- _TASK DETAILS_: Exactly the lines starting at the line containing "graph encoder, from" and ending at the line containing "167 tests pass." are to be written out from the listing below, both included.

- _DATA TO EXAMINE_:

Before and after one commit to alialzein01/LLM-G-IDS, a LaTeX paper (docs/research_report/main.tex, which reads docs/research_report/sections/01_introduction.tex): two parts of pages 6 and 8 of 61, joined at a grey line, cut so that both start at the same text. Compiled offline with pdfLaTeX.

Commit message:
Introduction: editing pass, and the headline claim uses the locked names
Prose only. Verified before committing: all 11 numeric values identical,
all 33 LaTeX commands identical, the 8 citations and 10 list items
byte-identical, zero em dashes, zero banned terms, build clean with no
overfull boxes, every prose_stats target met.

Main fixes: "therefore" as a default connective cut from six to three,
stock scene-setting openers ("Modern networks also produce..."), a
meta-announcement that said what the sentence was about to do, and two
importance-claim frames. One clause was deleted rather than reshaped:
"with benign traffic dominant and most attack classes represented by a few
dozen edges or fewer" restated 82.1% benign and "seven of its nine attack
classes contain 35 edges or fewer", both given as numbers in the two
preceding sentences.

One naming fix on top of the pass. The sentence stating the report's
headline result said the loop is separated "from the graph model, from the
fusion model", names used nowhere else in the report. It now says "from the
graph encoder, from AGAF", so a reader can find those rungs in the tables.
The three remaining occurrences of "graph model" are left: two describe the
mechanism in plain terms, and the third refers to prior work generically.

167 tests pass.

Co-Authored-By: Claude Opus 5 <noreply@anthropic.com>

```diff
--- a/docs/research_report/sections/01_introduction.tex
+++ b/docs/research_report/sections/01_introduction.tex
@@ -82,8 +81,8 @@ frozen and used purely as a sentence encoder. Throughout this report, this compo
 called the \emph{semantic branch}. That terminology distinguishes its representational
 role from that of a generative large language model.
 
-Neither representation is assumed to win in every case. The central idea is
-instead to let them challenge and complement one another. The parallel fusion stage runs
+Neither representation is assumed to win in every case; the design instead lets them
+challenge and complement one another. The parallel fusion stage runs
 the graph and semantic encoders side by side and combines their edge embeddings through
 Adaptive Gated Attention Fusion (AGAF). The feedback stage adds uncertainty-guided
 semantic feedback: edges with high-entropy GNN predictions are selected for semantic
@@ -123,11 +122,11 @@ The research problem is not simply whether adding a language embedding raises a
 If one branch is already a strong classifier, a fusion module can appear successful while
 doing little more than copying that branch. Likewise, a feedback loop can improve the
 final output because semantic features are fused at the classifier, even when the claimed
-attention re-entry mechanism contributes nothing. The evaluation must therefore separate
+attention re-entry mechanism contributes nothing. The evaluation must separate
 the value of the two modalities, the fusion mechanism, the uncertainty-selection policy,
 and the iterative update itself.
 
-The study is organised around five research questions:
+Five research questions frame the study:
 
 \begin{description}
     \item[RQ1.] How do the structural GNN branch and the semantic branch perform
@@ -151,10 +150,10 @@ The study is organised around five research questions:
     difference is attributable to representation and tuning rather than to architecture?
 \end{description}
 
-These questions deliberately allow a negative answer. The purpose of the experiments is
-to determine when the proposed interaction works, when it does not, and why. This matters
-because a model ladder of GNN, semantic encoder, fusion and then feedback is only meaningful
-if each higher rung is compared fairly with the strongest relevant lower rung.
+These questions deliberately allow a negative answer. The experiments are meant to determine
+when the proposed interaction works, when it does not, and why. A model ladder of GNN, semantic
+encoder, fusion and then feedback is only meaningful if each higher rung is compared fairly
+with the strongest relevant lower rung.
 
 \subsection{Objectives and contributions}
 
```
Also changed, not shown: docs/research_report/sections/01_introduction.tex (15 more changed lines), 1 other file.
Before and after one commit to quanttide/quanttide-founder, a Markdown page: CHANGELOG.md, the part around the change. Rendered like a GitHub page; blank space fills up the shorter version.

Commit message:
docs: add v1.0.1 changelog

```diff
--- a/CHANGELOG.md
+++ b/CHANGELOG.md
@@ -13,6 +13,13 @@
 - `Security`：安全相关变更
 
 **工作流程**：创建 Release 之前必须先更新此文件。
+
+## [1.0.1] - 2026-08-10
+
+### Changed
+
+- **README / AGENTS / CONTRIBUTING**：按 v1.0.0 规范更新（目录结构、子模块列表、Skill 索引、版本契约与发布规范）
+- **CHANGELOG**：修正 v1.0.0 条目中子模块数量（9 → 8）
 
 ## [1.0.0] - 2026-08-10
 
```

- _RESPONSE TO THE EXERCISE_:
graph encoder, from AGAF", so a reader can find those rungs in the tables.
The three remaining occurrences of "graph model" are left: two describe the
mechanism in plain terms, and the third refers to prior work generically.

167 tests pass.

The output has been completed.